TASK INPUT:

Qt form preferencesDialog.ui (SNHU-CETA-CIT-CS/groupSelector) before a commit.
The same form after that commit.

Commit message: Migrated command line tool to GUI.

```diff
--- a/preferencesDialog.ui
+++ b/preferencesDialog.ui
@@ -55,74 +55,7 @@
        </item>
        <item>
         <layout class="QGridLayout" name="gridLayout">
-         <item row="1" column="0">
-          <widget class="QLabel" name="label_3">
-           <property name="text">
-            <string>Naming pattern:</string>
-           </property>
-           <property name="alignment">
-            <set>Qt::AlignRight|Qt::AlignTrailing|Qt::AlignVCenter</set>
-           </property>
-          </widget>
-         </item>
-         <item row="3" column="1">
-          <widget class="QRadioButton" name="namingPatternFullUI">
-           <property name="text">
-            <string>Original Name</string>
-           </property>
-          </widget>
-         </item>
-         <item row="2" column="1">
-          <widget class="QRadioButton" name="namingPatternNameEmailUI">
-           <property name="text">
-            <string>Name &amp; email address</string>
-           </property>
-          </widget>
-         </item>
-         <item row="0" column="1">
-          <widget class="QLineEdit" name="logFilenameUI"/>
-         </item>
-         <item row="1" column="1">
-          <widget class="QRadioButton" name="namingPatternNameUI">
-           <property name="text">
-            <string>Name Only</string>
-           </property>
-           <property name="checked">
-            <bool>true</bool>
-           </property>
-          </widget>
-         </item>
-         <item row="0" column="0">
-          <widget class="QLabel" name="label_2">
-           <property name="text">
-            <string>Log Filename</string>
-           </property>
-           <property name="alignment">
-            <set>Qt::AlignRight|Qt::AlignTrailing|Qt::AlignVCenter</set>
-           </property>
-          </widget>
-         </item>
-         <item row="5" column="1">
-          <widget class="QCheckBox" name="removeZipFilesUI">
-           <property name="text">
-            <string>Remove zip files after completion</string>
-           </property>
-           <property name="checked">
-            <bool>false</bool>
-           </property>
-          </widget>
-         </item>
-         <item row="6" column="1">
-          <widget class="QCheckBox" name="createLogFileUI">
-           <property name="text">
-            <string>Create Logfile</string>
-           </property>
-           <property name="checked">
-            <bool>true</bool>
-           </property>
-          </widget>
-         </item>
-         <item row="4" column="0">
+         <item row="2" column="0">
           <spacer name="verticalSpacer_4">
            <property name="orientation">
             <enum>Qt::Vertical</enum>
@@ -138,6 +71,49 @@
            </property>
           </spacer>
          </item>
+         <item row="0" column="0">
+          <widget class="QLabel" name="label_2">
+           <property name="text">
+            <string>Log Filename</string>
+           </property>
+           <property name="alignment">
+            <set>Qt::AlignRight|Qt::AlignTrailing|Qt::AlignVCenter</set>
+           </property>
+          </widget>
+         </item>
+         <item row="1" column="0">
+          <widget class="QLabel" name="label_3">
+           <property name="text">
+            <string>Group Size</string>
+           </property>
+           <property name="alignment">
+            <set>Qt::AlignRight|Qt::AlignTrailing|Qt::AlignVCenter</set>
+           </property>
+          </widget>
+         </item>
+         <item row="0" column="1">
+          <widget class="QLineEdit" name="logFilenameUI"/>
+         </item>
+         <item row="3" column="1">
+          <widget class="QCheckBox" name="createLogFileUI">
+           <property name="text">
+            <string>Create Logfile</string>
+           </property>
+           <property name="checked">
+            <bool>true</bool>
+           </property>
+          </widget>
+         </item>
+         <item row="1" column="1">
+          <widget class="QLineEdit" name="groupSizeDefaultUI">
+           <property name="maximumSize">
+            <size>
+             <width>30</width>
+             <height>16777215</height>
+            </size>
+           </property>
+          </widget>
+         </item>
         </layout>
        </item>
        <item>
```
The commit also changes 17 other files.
==
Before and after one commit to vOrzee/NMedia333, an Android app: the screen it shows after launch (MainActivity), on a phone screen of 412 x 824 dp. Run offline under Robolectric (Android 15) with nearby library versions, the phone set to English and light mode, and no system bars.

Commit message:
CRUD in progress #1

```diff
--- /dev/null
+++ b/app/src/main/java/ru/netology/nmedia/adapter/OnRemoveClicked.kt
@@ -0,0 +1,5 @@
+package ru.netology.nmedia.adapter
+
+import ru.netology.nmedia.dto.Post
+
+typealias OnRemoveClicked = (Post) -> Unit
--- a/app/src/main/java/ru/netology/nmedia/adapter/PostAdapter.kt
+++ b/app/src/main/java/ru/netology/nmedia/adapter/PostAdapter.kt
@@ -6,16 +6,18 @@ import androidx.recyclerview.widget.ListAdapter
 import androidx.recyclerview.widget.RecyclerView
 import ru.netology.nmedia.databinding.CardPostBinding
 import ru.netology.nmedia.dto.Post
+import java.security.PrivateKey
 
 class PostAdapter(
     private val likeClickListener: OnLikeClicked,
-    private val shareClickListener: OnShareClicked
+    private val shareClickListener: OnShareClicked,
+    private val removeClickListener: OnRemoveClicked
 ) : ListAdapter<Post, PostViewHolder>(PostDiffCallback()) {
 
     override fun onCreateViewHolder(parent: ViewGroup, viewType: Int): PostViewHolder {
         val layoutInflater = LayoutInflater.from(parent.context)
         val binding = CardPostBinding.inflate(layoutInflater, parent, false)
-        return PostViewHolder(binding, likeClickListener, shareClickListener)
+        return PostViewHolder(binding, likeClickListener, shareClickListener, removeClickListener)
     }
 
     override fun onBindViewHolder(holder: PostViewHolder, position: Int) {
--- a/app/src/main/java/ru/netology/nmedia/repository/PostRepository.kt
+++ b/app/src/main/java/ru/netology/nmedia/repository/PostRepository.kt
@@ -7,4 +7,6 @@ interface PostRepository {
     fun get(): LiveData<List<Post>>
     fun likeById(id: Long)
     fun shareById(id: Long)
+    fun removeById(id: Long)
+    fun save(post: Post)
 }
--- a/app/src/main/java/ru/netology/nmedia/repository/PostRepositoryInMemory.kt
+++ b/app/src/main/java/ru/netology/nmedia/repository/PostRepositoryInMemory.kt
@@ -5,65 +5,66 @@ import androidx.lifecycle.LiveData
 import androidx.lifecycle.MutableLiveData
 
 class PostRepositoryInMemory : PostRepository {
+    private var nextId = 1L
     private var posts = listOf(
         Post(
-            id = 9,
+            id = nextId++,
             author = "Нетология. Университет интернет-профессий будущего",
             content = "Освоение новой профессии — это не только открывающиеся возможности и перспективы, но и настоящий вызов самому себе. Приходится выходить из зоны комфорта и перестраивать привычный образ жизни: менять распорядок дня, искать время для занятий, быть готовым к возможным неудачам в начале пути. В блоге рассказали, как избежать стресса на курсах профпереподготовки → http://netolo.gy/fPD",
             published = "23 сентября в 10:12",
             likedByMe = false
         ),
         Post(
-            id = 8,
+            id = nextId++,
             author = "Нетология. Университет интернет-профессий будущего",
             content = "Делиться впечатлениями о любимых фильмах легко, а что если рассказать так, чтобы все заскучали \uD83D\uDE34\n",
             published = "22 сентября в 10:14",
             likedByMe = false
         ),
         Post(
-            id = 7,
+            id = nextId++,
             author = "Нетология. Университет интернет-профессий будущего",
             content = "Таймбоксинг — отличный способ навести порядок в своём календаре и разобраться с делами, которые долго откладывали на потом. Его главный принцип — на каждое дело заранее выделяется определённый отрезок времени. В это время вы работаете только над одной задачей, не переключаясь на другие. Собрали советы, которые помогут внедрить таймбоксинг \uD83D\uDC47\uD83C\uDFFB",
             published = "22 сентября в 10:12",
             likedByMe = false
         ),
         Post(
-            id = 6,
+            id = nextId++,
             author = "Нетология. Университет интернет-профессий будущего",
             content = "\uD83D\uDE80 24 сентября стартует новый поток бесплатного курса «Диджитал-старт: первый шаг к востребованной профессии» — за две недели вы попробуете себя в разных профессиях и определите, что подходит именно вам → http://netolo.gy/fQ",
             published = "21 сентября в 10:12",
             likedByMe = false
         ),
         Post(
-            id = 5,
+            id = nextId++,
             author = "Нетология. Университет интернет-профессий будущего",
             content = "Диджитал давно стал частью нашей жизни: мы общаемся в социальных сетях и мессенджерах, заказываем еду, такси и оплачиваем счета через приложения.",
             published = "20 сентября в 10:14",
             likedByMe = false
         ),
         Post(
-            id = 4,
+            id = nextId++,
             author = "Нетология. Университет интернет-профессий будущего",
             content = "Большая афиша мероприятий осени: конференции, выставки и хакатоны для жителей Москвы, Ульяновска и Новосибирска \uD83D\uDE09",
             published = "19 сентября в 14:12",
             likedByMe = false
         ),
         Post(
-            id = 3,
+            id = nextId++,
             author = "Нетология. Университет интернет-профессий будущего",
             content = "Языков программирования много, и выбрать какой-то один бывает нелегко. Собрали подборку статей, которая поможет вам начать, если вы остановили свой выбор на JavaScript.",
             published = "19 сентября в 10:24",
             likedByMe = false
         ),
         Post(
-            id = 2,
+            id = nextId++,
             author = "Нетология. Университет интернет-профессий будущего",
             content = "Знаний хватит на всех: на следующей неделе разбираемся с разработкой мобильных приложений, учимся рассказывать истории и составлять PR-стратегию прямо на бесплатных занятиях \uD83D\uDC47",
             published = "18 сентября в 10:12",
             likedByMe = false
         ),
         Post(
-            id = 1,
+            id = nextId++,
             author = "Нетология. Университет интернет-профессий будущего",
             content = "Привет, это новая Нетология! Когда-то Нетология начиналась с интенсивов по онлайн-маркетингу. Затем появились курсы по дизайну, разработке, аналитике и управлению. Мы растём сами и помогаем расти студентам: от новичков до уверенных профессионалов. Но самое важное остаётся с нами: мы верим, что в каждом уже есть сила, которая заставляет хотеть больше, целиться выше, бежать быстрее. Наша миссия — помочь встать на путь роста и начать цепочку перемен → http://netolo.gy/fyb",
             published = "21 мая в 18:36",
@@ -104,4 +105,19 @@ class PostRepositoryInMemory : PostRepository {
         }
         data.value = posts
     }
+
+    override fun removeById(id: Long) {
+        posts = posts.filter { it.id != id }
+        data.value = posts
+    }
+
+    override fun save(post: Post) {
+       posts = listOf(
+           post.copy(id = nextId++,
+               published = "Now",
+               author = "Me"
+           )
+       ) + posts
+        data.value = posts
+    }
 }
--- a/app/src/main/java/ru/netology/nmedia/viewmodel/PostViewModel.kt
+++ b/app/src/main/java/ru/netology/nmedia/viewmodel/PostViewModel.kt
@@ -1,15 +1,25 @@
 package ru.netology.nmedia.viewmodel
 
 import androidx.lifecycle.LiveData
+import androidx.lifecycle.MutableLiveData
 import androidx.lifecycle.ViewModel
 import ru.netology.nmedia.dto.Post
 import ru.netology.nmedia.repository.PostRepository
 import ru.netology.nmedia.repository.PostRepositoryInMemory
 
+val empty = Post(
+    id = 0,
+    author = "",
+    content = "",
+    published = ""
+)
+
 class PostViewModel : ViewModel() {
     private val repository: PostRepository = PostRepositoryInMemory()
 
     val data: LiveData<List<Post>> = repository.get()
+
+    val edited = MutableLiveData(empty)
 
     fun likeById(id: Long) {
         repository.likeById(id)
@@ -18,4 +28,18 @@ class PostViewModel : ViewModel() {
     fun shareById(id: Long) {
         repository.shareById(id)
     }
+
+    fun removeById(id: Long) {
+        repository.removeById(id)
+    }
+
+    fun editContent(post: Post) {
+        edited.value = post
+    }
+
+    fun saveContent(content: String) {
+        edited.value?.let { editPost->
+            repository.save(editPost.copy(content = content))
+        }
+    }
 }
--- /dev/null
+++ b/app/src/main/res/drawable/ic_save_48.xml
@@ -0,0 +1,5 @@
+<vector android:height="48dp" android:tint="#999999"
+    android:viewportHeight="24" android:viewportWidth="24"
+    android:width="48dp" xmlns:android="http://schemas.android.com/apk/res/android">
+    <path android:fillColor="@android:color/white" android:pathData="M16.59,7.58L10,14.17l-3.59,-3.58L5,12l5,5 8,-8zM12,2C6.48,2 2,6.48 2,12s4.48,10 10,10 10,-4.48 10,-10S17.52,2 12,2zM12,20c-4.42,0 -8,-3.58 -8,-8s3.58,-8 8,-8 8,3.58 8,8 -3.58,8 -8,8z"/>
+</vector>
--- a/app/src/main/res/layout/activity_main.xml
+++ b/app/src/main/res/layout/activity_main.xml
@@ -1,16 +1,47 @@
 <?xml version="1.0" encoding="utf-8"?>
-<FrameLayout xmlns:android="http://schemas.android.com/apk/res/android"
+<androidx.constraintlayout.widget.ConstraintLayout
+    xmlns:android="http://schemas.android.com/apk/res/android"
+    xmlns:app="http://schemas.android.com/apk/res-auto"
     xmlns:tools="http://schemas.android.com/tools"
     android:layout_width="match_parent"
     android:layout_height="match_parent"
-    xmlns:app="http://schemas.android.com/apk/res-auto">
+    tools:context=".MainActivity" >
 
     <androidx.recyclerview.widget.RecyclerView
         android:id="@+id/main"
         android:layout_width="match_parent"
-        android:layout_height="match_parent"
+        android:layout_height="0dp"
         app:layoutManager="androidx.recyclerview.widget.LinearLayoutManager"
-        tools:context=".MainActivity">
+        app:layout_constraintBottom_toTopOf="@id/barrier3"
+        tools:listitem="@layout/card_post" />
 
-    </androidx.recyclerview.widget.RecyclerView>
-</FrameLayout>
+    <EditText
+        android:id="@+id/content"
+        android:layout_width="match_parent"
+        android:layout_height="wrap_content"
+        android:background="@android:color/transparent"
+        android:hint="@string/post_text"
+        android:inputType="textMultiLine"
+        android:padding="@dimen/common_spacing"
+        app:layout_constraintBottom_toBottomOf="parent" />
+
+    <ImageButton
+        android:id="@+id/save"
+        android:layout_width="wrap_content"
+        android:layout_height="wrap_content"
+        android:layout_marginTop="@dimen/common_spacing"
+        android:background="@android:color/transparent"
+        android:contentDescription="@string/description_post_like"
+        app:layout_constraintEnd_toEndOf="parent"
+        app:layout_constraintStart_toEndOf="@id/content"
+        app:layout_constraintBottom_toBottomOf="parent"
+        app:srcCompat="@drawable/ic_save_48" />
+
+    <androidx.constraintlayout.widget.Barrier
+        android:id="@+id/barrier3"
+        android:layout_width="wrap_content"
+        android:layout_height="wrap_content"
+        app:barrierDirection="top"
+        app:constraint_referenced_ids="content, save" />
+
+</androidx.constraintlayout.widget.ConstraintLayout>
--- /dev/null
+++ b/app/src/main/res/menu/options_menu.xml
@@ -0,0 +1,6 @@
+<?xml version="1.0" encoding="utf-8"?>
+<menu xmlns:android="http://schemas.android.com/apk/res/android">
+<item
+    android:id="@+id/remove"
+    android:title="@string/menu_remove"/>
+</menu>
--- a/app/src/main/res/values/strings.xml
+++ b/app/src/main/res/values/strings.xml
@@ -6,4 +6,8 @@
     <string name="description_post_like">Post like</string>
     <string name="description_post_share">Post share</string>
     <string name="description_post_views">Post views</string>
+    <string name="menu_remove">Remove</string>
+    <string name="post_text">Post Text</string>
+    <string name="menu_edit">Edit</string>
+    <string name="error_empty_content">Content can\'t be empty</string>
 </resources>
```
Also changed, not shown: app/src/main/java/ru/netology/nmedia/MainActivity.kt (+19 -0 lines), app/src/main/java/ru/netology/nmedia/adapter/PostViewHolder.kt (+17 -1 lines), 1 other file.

GOAL OF THE EXERCISE:
Your answer should be a single number: the count of lines above with the word "drawable".

EXERCISE RESPONSE:
2